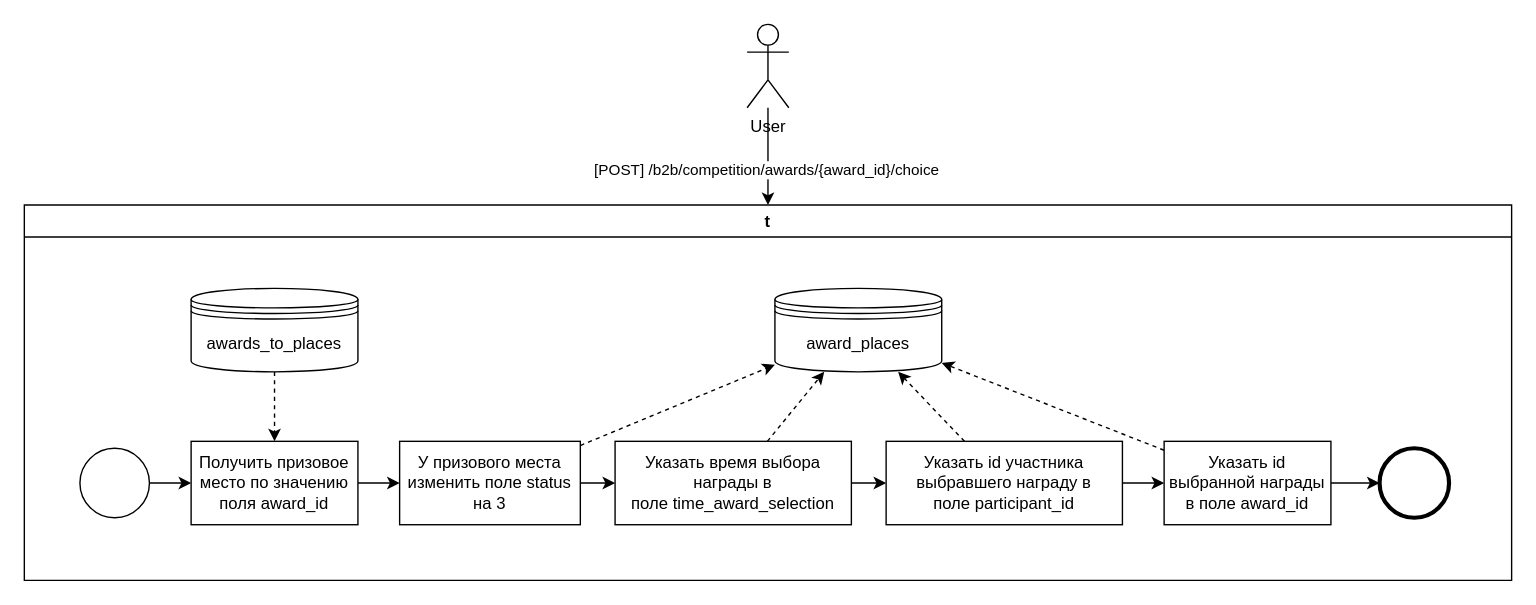
aau8/draw.io keeps this draw.io diagram as page "Выбор награды пользователем" (2 of 5) of Награждение участников.drawio. Above is the earlier version. Source tidied: cells renumbered, new cells numbered last; positions are measured from the earlier drawing's top-left corner, leaving out a move shared by most shapes. Both pictures are drawn from the tidied source at 139%, with x=0, y=0 at pixel (24, 24).
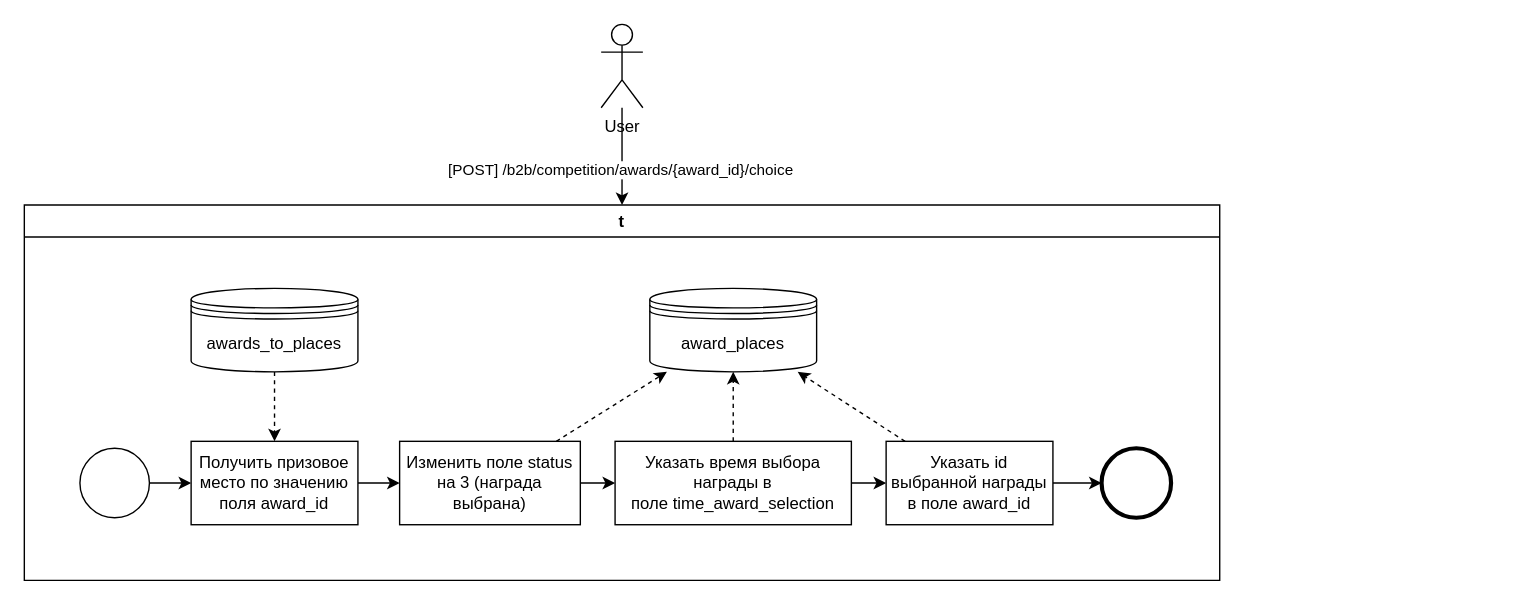
The same page after the edit.

The change refers to these unchanged cells:
```xml
<mxCell id="13" value="Указать время выбора награды в поле&amp;nbsp;time_award_selection&lt;span id=&quot;docs-internal-guid-b141433d-7fff-dfe4-bc93-d50db00a47e1&quot;&gt;&lt;/span&gt;" style="whiteSpace=wrap;html=1;" parent="2" vertex="1">
  <mxGeometry x="425" y="170" width="170" height="60" as="geometry" />
</mxCell>
```

Change to the diagram source:
```diff
@@
     <mxCell id="2" value="t" style="swimlane;whiteSpace=wrap;html=1;startSize=23;" parent="1" vertex="1">
-      <mxGeometry y="130" width="1070" height="270" as="geometry" />
+      <mxGeometry y="130" width="860" height="270" as="geometry" />
     </mxCell>
@@
-    <mxCell id="9" value="У призового места изменить поле status на 3" style="whiteSpace=wrap;html=1;" parent="2" vertex="1">
+    <mxCell id="9" value="Изменить поле status на 3 (награда выбрана)" style="whiteSpace=wrap;html=1;" parent="2" vertex="1">
       <mxGeometry x="270" y="170" width="130" height="60" as="geometry" />
     </mxCell>
     <mxCell id="10" value="award_places" style="shape=datastore;whiteSpace=wrap;html=1;" parent="2" vertex="1">
-      <mxGeometry x="540" y="60" width="120" height="60" as="geometry" />
+      <mxGeometry x="450" y="60" width="120" height="60" as="geometry" />
     </mxCell>
@@
-    <mxCell id="12" style="edgeStyle=orthogonalEdgeStyle;rounded=0;jettySize=auto;html=1;" parent="2" edge="1" source="13" target="16">
+    <mxCell id="12" style="edgeStyle=orthogonalEdgeStyle;rounded=0;jettySize=auto;html=1;entryX=0;entryY=0.5;entryDx=0;entryDy=0;" parent="2" edge="1" source="13" target="19">
       <mxGeometry relative="1" as="geometry" />
     </mxCell>
@@
-    <mxCell id="14" style="rounded=0;jettySize=auto;html=1;dashed=1;" parent="2" edge="1" source="16" target="10">
-      <mxGeometry relative="1" as="geometry" />
-    </mxCell>
-    <mxCell id="15" style="edgeStyle=orthogonalEdgeStyle;rounded=0;jettySize=auto;html=1;" parent="2" edge="1" source="16" target="19">
-      <mxGeometry relative="1" as="geometry" />
-    </mxCell>
-    <mxCell id="16" value="Указать id участника выбравшего награду в поле&amp;nbsp;participant_id&lt;span id=&quot;docs-internal-guid-39f6a38d-7fff-adc0-43c3-ebc3092bd277&quot;&gt;&lt;/span&gt;" style="whiteSpace=wrap;html=1;" parent="2" vertex="1">
-      <mxGeometry x="620" y="170" width="170" height="60" as="geometry" />
-    </mxCell>
@@
     <mxCell id="19" value="Указать id выбранной награды в поле&amp;nbsp;award_id&lt;span id=&quot;docs-internal-guid-7fb51ae2-7fff-5322-aa34-34cc1496793a&quot;&gt;&lt;/span&gt;" style="whiteSpace=wrap;html=1;" parent="2" vertex="1">
-      <mxGeometry x="820" y="170" width="120" height="60" as="geometry" />
+      <mxGeometry x="620" y="170" width="120" height="60" as="geometry" />
     </mxCell>
     <mxCell id="20" style="points=[[0.145,0.145,0],[0.5,0,0],[0.855,0.145,0],[1,0.5,0],[0.855,0.855,0],[0.5,1,0],[0.145,0.855,0],[0,0.5,0]];shape=mxgraph.bpmn.event;html=1;verticalLabelPosition=bottom;labelBackgroundColor=#ffffff;verticalAlign=top;align=center;perimeter=ellipsePerimeter;outlineConnect=0;outline=end;symbol=terminate2;" parent="2" vertex="1">
-      <mxGeometry x="975" y="175" width="50" height="50" as="geometry" />
+      <mxGeometry x="775" y="175" width="50" height="50" as="geometry" />
     </mxCell>
@@
     <mxCell id="25" value="User" style="shape=umlActor;verticalLabelPosition=bottom;verticalAlign=top;html=1;outlineConnect=0;" parent="1" vertex="1">
-      <mxGeometry x="520" width="30" height="60" as="geometry" />
+      <mxGeometry x="415" width="30" height="60" as="geometry" />
     </mxCell>
```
• • • •
* _What you have to do_: For every line above that includes the word "status", return the line.

* _Output for this exercise_:
-    <mxCell id="9" value="У призового места изменить поле status на 3" style="whiteSpace=wrap;html=1;" parent="2" vertex="1">
+    <mxCell id="9" value="Изменить поле status на 3 (награда выбрана)" style="whiteSpace=wrap;html=1;" parent="2" vertex="1">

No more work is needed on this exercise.